### EXERCISE DETAILS
Check every line below for the string "style", and copy the lines that contain it.

### THE DATA
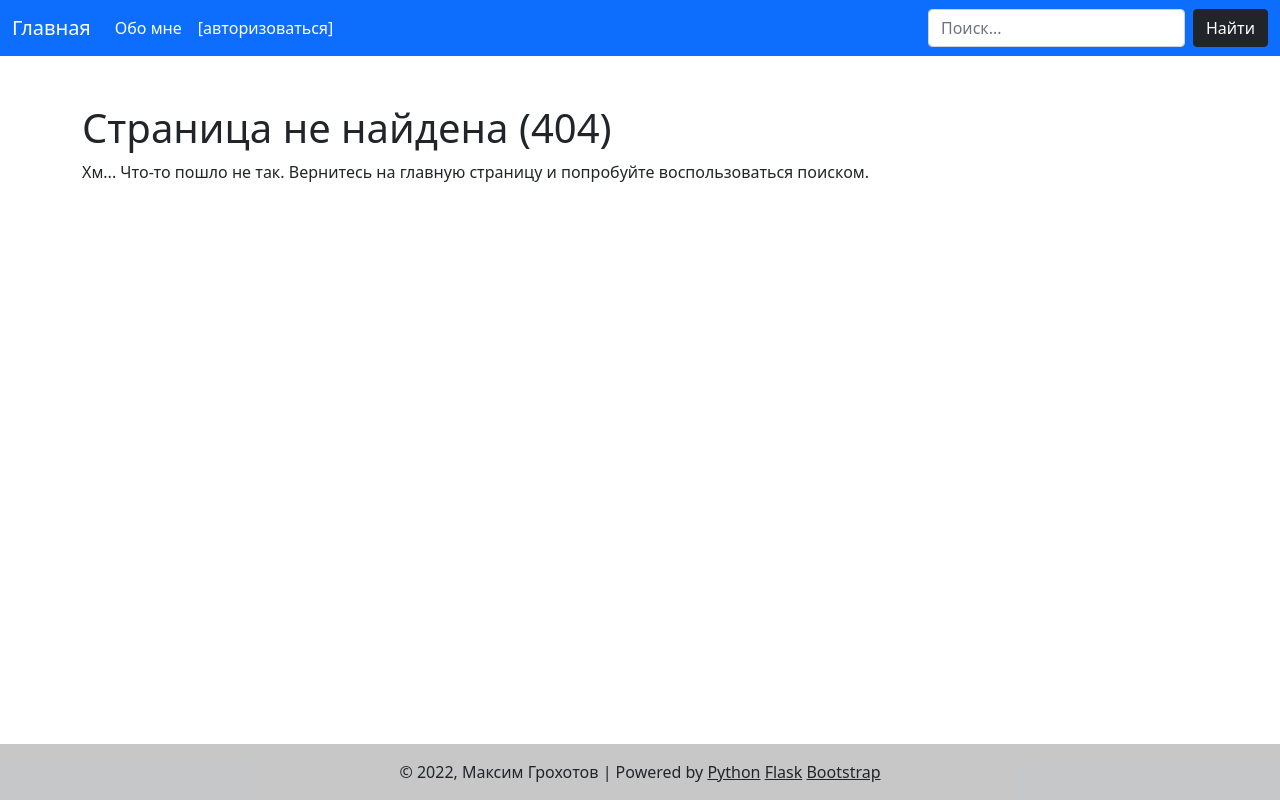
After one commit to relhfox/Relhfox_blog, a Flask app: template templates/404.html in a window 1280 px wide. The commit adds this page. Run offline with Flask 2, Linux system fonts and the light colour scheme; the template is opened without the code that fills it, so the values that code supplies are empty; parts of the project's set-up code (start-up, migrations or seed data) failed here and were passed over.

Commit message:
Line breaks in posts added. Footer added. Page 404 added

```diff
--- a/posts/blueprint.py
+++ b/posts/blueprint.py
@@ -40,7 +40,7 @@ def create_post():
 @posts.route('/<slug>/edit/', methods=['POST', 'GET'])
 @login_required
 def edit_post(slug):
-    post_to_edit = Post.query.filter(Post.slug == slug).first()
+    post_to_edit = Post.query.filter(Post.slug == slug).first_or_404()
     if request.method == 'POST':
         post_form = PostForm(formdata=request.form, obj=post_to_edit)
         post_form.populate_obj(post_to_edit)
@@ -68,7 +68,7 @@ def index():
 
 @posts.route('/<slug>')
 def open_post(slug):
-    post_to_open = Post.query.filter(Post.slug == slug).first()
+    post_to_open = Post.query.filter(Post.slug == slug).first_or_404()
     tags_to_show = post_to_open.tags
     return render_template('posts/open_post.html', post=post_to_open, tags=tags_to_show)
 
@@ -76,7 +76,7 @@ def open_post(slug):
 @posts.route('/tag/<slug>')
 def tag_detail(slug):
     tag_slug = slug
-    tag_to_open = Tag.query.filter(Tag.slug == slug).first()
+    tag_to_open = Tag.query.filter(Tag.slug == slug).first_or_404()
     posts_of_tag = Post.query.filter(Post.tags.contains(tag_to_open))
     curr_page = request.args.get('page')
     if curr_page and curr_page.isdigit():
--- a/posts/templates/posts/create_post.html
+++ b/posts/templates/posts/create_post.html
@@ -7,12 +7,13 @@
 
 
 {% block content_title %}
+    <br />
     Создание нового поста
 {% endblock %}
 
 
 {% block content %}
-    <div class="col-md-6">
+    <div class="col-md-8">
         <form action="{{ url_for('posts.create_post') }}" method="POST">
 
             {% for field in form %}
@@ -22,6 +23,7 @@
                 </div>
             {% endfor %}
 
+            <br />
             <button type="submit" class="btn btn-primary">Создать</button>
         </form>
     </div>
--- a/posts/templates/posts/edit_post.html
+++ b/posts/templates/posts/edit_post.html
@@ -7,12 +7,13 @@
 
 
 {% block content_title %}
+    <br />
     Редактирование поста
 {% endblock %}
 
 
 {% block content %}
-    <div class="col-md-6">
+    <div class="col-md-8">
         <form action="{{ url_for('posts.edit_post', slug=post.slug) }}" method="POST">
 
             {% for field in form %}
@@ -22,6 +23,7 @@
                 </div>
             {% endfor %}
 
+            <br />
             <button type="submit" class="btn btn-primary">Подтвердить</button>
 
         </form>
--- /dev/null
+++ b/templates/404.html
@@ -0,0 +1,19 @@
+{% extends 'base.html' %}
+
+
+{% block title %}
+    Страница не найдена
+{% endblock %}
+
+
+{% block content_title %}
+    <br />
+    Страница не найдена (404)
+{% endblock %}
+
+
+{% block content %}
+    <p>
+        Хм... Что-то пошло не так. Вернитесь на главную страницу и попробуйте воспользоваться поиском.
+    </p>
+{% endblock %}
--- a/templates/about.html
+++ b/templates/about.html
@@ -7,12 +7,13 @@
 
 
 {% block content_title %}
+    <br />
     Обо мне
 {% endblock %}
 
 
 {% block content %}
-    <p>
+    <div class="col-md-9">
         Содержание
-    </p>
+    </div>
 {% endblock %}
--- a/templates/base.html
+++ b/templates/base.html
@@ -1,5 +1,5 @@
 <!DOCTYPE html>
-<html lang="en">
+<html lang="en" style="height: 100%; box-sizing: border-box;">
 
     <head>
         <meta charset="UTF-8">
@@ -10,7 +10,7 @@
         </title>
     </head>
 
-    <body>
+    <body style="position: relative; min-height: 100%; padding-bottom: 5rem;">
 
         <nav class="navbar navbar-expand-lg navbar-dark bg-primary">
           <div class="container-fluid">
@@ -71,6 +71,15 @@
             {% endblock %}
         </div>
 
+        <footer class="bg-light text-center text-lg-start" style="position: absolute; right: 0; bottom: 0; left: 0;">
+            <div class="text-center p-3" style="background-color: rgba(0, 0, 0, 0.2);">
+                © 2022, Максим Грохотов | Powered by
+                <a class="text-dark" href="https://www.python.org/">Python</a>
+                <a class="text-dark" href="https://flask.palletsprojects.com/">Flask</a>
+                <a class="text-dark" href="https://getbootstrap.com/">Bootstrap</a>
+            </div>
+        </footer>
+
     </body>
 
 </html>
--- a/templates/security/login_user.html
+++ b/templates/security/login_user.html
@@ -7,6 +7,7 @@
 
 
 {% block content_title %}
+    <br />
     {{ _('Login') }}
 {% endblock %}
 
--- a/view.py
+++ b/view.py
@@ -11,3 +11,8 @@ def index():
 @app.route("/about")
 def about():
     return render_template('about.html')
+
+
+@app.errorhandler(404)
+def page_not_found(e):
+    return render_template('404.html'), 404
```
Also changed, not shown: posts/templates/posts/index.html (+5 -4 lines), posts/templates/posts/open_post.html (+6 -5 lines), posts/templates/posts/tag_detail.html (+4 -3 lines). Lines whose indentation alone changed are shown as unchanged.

--

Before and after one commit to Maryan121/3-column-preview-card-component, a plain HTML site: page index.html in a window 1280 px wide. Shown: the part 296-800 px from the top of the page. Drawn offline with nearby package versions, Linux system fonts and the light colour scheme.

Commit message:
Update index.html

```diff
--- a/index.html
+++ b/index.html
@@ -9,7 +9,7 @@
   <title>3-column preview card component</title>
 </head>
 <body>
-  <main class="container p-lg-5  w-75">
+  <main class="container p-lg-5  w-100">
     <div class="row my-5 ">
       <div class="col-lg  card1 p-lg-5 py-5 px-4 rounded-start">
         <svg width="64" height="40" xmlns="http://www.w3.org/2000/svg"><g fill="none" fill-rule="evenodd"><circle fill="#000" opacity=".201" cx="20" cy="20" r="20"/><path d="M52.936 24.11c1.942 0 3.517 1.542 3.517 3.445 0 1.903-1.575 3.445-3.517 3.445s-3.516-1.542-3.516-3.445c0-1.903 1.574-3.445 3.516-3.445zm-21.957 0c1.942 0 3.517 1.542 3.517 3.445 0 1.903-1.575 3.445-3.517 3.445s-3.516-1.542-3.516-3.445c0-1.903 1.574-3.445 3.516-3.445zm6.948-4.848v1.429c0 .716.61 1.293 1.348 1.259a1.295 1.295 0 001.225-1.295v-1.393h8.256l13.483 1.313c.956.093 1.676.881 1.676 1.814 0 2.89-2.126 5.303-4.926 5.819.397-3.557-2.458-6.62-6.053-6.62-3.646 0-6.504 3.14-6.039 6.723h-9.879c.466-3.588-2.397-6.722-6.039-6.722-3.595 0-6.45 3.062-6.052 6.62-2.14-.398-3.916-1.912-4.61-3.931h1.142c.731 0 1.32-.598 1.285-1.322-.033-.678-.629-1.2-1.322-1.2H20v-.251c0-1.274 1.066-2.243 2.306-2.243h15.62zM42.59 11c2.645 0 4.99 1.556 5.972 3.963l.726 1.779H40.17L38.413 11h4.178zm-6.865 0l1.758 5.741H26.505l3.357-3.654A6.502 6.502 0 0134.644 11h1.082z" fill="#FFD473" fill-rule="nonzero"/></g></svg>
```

### EXPECTED ANSWER
+<html lang="en" style="height: 100%; box-sizing: border-box;">
+    <body style="position: relative; min-height: 100%; padding-bottom: 5rem;">
+        <footer class="bg-light text-center text-lg-start" style="position: absolute; right: 0; bottom: 0; left: 0;">
+            <div class="text-center p-3" style="background-color: rgba(0, 0, 0, 0.2);">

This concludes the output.